Excerpted records:
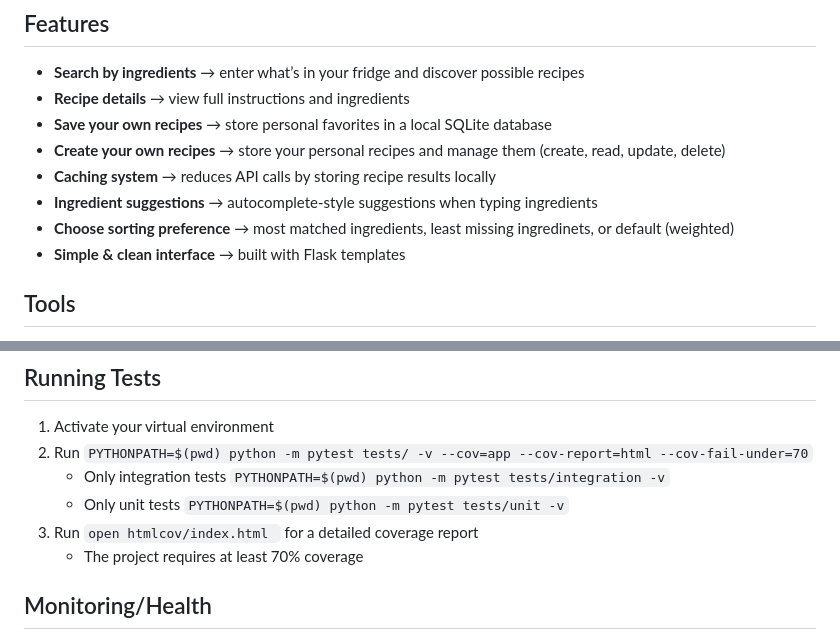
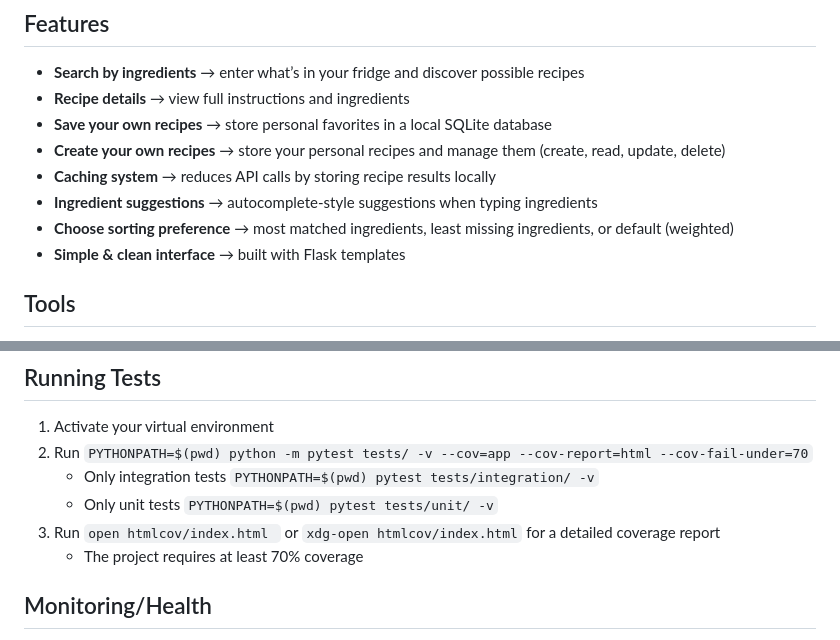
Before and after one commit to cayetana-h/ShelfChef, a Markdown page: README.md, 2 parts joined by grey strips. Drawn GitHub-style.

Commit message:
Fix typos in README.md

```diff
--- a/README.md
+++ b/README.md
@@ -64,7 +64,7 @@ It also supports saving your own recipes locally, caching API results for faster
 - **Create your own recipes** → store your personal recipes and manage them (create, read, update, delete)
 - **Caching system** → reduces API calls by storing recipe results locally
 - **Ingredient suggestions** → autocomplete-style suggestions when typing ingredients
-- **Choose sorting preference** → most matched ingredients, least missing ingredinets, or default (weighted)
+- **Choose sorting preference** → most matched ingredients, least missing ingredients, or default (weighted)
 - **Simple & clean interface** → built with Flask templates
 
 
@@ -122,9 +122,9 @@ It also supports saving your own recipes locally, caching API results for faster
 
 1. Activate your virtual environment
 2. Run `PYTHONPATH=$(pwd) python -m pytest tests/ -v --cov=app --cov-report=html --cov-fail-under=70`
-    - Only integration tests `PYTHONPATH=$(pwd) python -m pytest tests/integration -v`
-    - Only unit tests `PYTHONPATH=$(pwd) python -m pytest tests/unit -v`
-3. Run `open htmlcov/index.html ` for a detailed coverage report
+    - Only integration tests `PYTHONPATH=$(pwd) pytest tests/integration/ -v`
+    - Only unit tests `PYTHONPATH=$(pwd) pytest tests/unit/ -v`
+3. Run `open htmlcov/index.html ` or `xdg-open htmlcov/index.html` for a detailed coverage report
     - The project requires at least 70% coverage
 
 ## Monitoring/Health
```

==

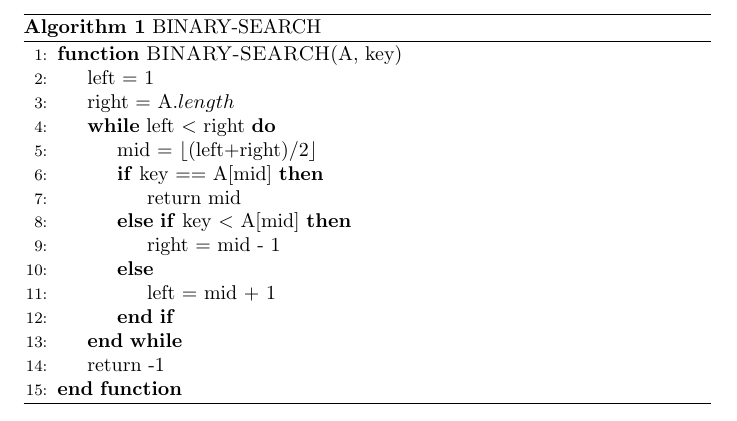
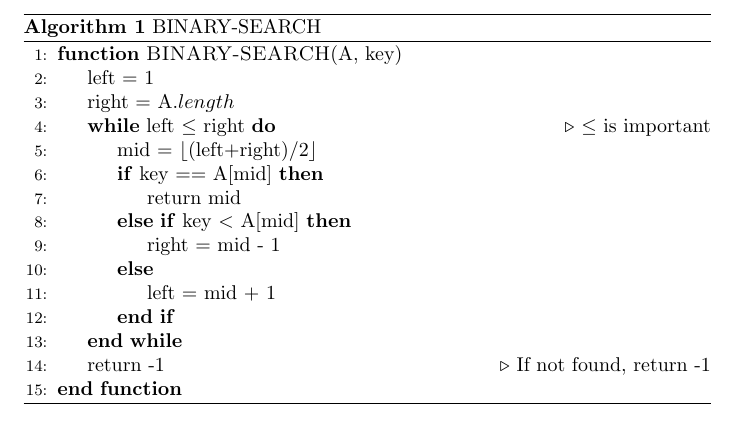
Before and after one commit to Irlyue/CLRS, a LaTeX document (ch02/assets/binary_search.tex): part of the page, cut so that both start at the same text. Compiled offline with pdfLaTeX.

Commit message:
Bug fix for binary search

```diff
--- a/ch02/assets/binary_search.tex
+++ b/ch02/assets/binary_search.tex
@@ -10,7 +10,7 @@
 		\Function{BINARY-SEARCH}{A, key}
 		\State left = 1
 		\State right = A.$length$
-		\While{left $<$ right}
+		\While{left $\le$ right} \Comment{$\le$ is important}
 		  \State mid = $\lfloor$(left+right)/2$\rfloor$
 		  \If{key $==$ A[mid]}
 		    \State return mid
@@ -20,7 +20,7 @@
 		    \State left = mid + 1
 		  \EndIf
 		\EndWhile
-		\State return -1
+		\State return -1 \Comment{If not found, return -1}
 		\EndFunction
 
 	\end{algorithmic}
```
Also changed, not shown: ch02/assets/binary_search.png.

==

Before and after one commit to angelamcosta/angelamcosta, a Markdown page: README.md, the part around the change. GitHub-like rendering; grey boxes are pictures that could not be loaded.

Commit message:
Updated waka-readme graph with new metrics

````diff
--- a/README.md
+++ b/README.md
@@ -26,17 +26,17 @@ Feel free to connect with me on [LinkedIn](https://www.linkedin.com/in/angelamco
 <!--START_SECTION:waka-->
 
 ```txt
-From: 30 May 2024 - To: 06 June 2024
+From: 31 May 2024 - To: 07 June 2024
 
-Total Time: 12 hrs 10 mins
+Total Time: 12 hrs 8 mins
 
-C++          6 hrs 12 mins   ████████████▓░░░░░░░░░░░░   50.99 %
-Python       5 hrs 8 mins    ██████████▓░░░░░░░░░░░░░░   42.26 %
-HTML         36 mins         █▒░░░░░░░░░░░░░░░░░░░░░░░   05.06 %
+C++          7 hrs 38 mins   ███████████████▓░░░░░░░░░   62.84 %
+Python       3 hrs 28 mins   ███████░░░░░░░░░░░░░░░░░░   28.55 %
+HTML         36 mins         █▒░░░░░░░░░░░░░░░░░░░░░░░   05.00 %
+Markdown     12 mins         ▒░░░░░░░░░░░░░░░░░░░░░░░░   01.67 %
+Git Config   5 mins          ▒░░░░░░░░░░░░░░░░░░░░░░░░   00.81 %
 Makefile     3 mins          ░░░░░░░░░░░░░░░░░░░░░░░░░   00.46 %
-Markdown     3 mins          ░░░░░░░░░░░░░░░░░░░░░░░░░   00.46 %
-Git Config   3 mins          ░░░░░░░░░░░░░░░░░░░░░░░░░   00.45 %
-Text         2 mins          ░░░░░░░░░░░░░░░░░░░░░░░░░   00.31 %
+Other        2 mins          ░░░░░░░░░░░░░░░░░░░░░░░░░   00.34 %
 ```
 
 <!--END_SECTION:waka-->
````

Task directions:
Identify each line in the records above that contains the word "right", and copy it out in full.

Result below:
 		\State right = A.$length$
-		\While{left $<$ right}
+		\While{left $\le$ right} \Comment{$\le$ is important}
 		  \State mid = $\lfloor$(left+right)/2$\rfloor$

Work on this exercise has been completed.